A new wildfire detection system using artificial intelligence is revolutionising the way we detect and report fires, saving critical time and lives. Jennifer Swaine discovers more.
September 9, 2019 started like any other day. It was hot and dry and the grass, bereft of life, crunched underfoot. Much like the rest of Australia, the Sunshine Coast had not seen good rainfall in months and the conditions were now perfect for what was to unfold later that day.
That hot September day it was also windy, and when a fire erupted, allegedly at the hands of two teenagers, they had no hope of being able to control it if they wanted to.
When most of us see smoke, we often mistakenly believe someone is burning off, it’s a controlled burn or that someone has already reported it. As a population we also don’t like to bother the authorities in case we are wrong about the situation and fear embarrassment of reacting too quickly.
A combination of these factors means it can take anywhere between 20 to 90 minutes, sometimes even longer, for a fire to be reported to emergency services.
What happens next can mean the difference between life and death.
Once notified, the authorities set about confirming the report, which only serves to add precious minutes when minutes cannot be spared. But it doesn’t have to be this way.
Based on Nobel Prize winning research by Professor Carl Pennypacker, the team at Fireball International led by Professor Tim Ball, Christopher Tylor and Gabrielle Tylor have created a wildfire detection, mapping, and intelligence system that can detect fires using artificial intelligence and notify the emergency services within one to three minutes of the fire starting.
According to Managing Director, Christopher Tylor, the technology is available in Australia right now and it will change the way we monitor and respond to fires.
Fighting fires himself for more than 50 years, Tim Ball said the early detection of fires was critical to saving lives.
“Sometimes, it is not possible to save property but if we can provide emergency services with accurate information in real-time, they are better equipped to make decisions that are also likely to be accurate,” said Tim.
“Using satellite and camera surveillance we can literally give them a real-time “birds-eye” view of what is happening on the ground that they have no other way of detecting and it can help to save lives.”
Tim knows this only too well. On 23 October 2019, in similar conditions to what we were experiencing on the Sunshine Coast late last year, Kincade in California was experiencing its own version of hell.

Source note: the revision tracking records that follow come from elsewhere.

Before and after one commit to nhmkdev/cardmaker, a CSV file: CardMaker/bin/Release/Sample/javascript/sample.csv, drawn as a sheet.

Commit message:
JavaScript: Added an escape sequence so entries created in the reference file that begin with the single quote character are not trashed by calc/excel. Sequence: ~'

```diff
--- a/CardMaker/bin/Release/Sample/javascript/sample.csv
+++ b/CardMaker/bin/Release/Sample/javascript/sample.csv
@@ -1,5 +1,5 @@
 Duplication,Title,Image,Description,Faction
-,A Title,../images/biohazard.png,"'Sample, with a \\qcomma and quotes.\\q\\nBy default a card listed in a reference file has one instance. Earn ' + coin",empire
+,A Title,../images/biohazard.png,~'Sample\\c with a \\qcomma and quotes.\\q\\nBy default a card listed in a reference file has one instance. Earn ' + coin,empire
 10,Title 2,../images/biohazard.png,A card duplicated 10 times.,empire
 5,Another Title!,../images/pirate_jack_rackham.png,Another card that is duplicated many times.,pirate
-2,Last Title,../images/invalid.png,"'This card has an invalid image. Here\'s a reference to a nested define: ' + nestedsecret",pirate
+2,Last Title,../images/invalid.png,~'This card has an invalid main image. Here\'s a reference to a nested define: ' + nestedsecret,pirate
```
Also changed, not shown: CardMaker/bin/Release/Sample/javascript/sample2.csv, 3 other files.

A 230,000-volt transmission line from a power company failed in extreme winds. The ensuing fire that erupted lasted for two weeks and burned 77,758 acres. While four people were injured, no lives were lost thanks in part to the real-time data being streamed live via the satellite used by Fireball International to the emergency services on the ground.
The explosion occurred at 9.24pm and the fire was detected by the satellite used by Fireball International within 66 seconds. Within three minutes the authorities were notified of the eruption. Emergency Services continued to be fed real-time image updates by the ALERTWildfire network after that.
Perhaps what is most remarkable about this story is that no lives were lost. Christopher explained that due to the high winds and the remote location there was little hope of bringing this fire under control quickly.
“The system provided real time data to the Command Centre and they were able to track the direction and speed of the fire which meant they were able to safely evacuate people when they needed to. Cal Fire saw immediately that they had a problem on their hands. The evacuation order of Healdsburg was issued within 10 minutes after the fire started,” he said.
According to the Australian National University , the cost of fires on our economy over the next 30 years is estimated to be around $2.2 billion per year. The same report estimates the implementation of early fire detection solutions will “reduce the probability of large fires” and provide an economic benefit of around $14.4 billion.
But it’s not just the cost on our economy that needs to be considered. The report notes that the human and wildlife cost, as we are only too aware, was significant.
The 2019/20 fires in Australia claimed 34 lives, impacted 78.6 per cent of Australians, either directly, through their family/friends, or through the physical effects of smoke and around 2.9 million adult Australians had their property damaged, threatened, or had to be evacuated.
Already in talks with all levels of Government and other key stakeholders, the team at Fireball International has satellites in place to detect fires and to notify the emergency services. Fireball is also working towards launching an Australian-built fire spotting satellite with an Australian rocket from a Queensland space port by March 2022.
“The technology is available in Australia right now and we are ready to activate it just as we have done across the USA,” said Christopher.
Given that we are now in Summer, and the grass underfoot is once again crunchy – let’s hope the Government gives the green light on this initiative so that we can start to monitor and detect bush fires in order to prevent a repeat of the events of 2019/20.
by Deb Caruso